The first question our team had for this young man was whether he and his “ex” were already in a custody battle.  And his answer was “yes”.  Having represented many other clients needing defense against an order of protection – we knew that this was a possible case of falsely filing a claim with the court.  We assured him that this was only a first filing and we would defend him on the scheduled court date, which was in ten days.
He showed us a copy of her Petition for Temporary Order of Protection and we reviewed the charges together.  She was claiming that on a certain Saturday afternoon, he threatened her with physical violence and she feared for her safety and that of her two year old.  He was naturally very upset and denied that he ever threatened her let alone his daughter.  He let us know that they constantly fought and texted each other frequently using awful language.  He acknowledged that he had been at her house on that date, returning the car seat he had borrowed.
We discussed more of the facts about that afternoon and listened to him carefully.  Were there any witnesses?  Because neutral third parties can be important.  Yes, there was one person, a neighbor, who was in her front yard when the incident took place.  He showed us his phone and we examined the contents of the text messages.  They was a lot of cursing and nasty things said back and forth – but no evidence of a threat.  This was key evidence which is admissible in court.  We asked him for copies of those messages and any emails or voicemails that he had to support his position.  We pledged to interview his witness and prepare for his defense at the hearing. But our client missed his daughter and felt that she should not be used as a pawn between the parents.  He wanted to see his daughter while the case was pending.  Our first tactic was to try and negotiate with his daughter’s mother for him to see his daughter while the case was pending.  As usually happens, the “ex” would not agree feeling she was justified in keeping them apart.

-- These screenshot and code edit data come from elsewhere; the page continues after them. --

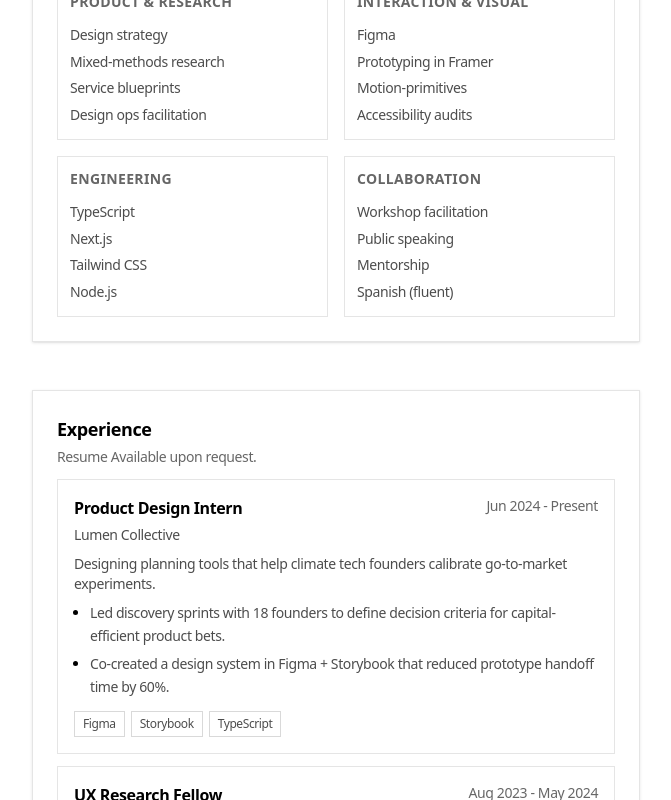
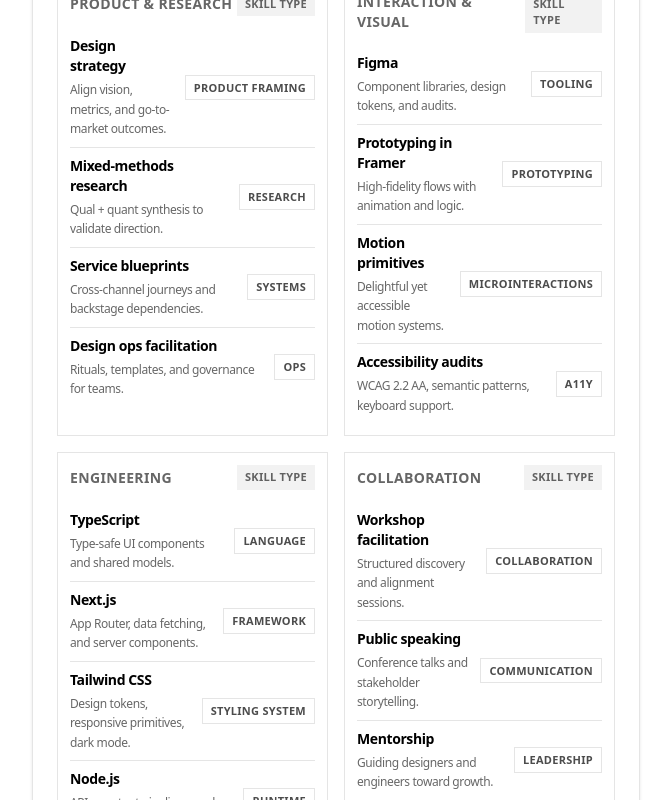
Before and after one commit to danlitvak/daniel_litvak, a Next.js app: page / in a window 1280 px wide. Shown: the part 2000-2800 px from the top of the page, without its empty margins (304-975 px from the left). Built offline with nearby package versions, Linux system fonts and the light colour scheme.

Commit message:
Redesign skills matrix

```diff
--- a/app/data.ts
+++ b/app/data.ts
@@ -144,27 +144,53 @@ export const WORK_EXPERIENCE: WorkExperience[] = [
   },
 ]
 
+type Skill = {
+  name: string
+  type: string
+  depth?: string
+}
+
 type SkillGroup = {
   category: string
-  items: string[]
+  items: Skill[]
 }
 
 export const SKILL_GROUPS: SkillGroup[] = [
   {
     category: 'Product & Research',
-    items: ['Design strategy', 'Mixed-methods research', 'Service blueprints', 'Design ops facilitation'],
+    items: [
+      { name: 'Design strategy', type: 'Product framing', depth: 'Align vision, metrics, and go-to-market outcomes.' },
+      { name: 'Mixed-methods research', type: 'Research', depth: 'Qual + quant synthesis to validate direction.' },
+      { name: 'Service blueprints', type: 'Systems', depth: 'Cross-channel journeys and backstage dependencies.' },
+      { name: 'Design ops facilitation', type: 'Ops', depth: 'Rituals, templates, and governance for teams.' },
+    ],
   },
   {
     category: 'Interaction & Visual',
-    items: ['Figma', 'Prototyping in Framer', 'Motion-primitives', 'Accessibility audits'],
+    items: [
+      { name: 'Figma', type: 'Tooling', depth: 'Component libraries, design tokens, and audits.' },
+      { name: 'Prototyping in Framer', type: 'Prototyping', depth: 'High-fidelity flows with animation and logic.' },
+      { name: 'Motion primitives', type: 'Microinteractions', depth: 'Delightful yet accessible motion systems.' },
+      { name: 'Accessibility audits', type: 'A11y', depth: 'WCAG 2.2 AA, semantic patterns, keyboard support.' },
+    ],
   },
   {
     category: 'Engineering',
-    items: ['TypeScript', 'Next.js', 'Tailwind CSS', 'Node.js'],
+    items: [
+      { name: 'TypeScript', type: 'Language', depth: 'Type-safe UI components and shared models.' },
+      { name: 'Next.js', type: 'Framework', depth: 'App Router, data fetching, and server components.' },
+      { name: 'Tailwind CSS', type: 'Styling system', depth: 'Design tokens, responsive primitives, dark mode.' },
+      { name: 'Node.js', type: 'Runtime', depth: 'APIs, content pipelines, and automation scripts.' },
+    ],
   },
   {
     category: 'Collaboration',
-    items: ['Workshop facilitation', 'Public speaking', 'Mentorship', 'Spanish (fluent)'],
+    items: [
+      { name: 'Workshop facilitation', type: 'Collaboration', depth: 'Structured discovery and alignment sessions.' },
+      { name: 'Public speaking', type: 'Communication', depth: 'Conference talks and stakeholder storytelling.' },
+      { name: 'Mentorship', type: 'Leadership', depth: 'Guiding designers and engineers toward growth.' },
+      { name: 'Spanish', type: 'Language', depth: 'Fluent; conduct research and facilitation bilingually.' },
+    ],
   },
 ]
 
--- a/app/page.tsx
+++ b/app/page.tsx
@@ -222,22 +222,38 @@ export default function Personal() {
         <h2 className="mb-4 text-lg font-semibold text-black dark:text-white">
           Skills & tools matrix
         </h2>
-        <div className="grid gap-4 md:grid-cols-2">
+        <div className="grid gap-4 lg:grid-cols-2">
           {SKILL_GROUPS.map((group) => (
             <div
               key={group.category}
               className="rounded-none border border-black/10 bg-white p-3 dark:border-white/10 dark:bg-black/40"
             >
-              <h3 className="text-sm font-semibold uppercase tracking-wide text-black/60 dark:text-white/60">
-                {group.category}
-              </h3>
-              <ul className="mt-3 space-y-1 text-sm text-black/70 dark:text-white/70">
+              <div className="flex items-center justify-between">
+                <h3 className="text-sm font-semibold uppercase tracking-wide text-black/60 dark:text-white/60">
+                  {group.category}
+                </h3>
+                <span className="rounded-none bg-black/5 px-2 py-1 text-[11px] font-semibold uppercase tracking-wide text-black/60 dark:bg-white/10 dark:text-white/70">
+                  Skill type
+                </span>
+              </div>
+              <div className="mt-3 divide-y divide-black/10 text-sm dark:divide-white/10">
                 {group.items.map((item) => (
-                  <li key={item} className="leading-relaxed">
-                    {item}
-                  </li>
+                  <div
+                    key={item.name}
+                    className="grid grid-cols-[1fr_auto] items-start gap-3 py-2 text-black/80 dark:text-white/80"
+                  >
+                    <div className="space-y-1">
+                      <div className="font-semibold text-black dark:text-white">{item.name}</div>
+                      {item.depth && (
+                        <p className="text-xs leading-relaxed text-black/60 dark:text-white/60">{item.depth}</p>
+                      )}
+                    </div>
+                    <span className="self-center rounded-none border border-black/10 bg-white px-2 py-1 text-[11px] font-semibold uppercase tracking-wide text-black/70 dark:border-white/10 dark:bg-black/60 dark:text-white/80">
+                      {item.type}
+                    </span>
+                  </div>
                 ))}
-              </ul>
+              </div>
             </div>
           ))}
         </div>
```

We then immediately filed with the Court and were able to postpone his hearing and ask the Hearing Officer to order that he be allowed to see his daughter while the case was pending.  The Hearing Officer agreed and our client was temporarily reunited with his daughter.  His next hearing was not an easy one and our client felt embarrassed by all of those texts and emails that were made public in the courtroom.  The language on his texts and emails with his “ex” were full of expletives – but again, no threats.  His witness was crucial in telling the Hearing Officer that he kept walking away from his “ex” while she pounded on his back.  And that he had gotten in his truck and drove away.  We won the issue for him – this time.  Given the hostility of these two adults (parents) – and the pending custody battle, the conflict remains, with a little girl stuck in the middle.
Our client’s experience is an ideal example of why having an attorney represent you in the initial hearing on a Temporary Domestic Violence Order of Protection is so vital.  An attorney knows the rules of the court and how to approach the Judge or Hearing Officer with important information in order to make to make a ruling.  In this case, it was to restore visits between a father and daughter and ultimately find that there was no cause for a permanent restraining order.  Orders of protection (restraining orders) are sometimes used to try and gain an advantage in a custody case.  With proper legal representation you can be defended against a false claim.